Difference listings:
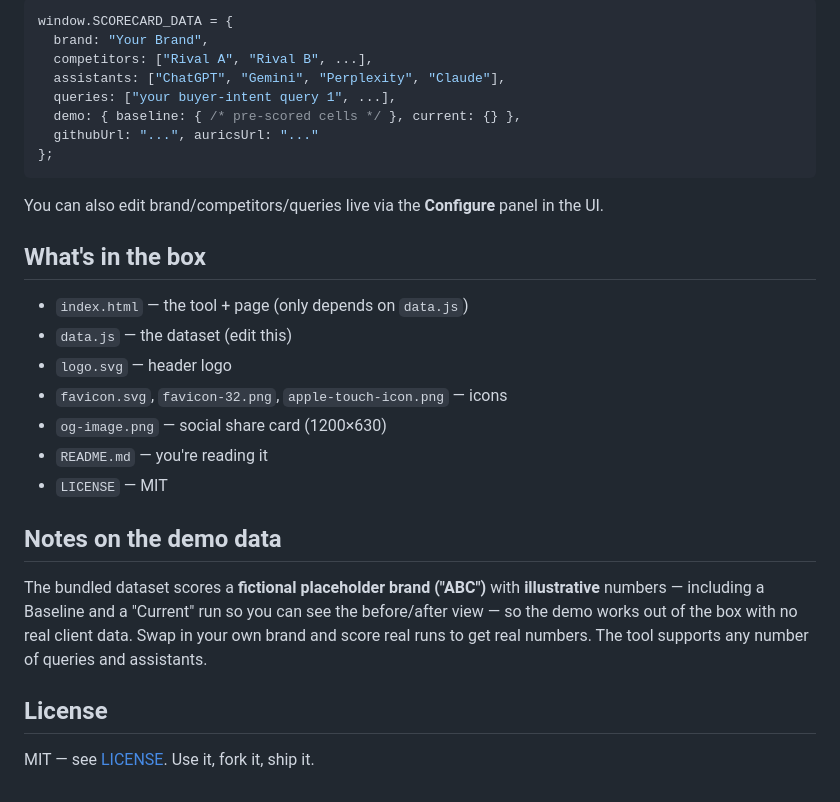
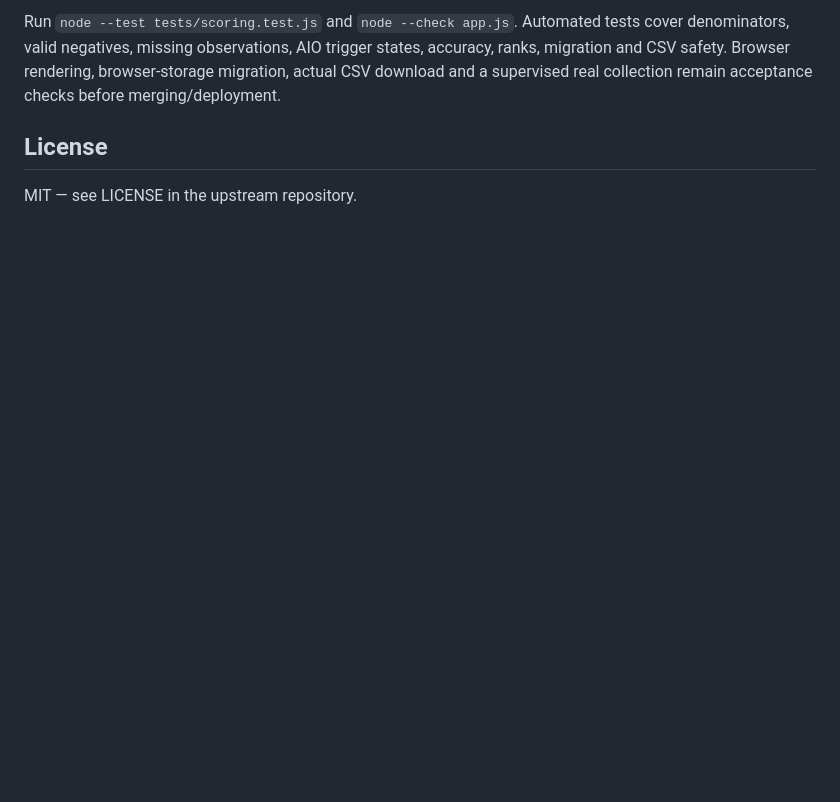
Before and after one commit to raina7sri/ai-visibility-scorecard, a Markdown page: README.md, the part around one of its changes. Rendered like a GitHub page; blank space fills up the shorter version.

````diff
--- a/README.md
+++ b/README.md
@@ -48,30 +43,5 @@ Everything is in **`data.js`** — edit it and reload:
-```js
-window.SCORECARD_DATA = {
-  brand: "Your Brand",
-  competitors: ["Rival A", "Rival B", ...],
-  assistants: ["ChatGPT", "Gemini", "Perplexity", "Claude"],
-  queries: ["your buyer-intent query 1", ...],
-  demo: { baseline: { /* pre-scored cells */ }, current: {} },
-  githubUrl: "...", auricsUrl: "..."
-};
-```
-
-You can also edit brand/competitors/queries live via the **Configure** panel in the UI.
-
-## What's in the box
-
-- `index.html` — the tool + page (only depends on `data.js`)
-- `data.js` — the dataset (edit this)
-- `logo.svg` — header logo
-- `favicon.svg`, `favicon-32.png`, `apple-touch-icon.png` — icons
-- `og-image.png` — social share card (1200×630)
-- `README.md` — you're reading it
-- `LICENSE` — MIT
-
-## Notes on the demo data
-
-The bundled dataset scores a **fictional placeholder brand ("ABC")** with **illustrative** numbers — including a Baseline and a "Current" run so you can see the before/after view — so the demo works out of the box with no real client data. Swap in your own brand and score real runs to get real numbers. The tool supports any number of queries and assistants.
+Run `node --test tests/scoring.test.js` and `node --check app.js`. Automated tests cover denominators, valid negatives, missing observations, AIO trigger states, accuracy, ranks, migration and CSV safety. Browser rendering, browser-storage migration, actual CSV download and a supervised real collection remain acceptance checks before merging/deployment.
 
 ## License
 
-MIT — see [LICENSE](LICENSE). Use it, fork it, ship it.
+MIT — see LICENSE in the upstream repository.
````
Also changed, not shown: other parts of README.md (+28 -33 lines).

● GOAL OF THE EXERCISE
A single number is required: how many lines in these records contain "README".

● RESULT OF THIS EXERCISE
5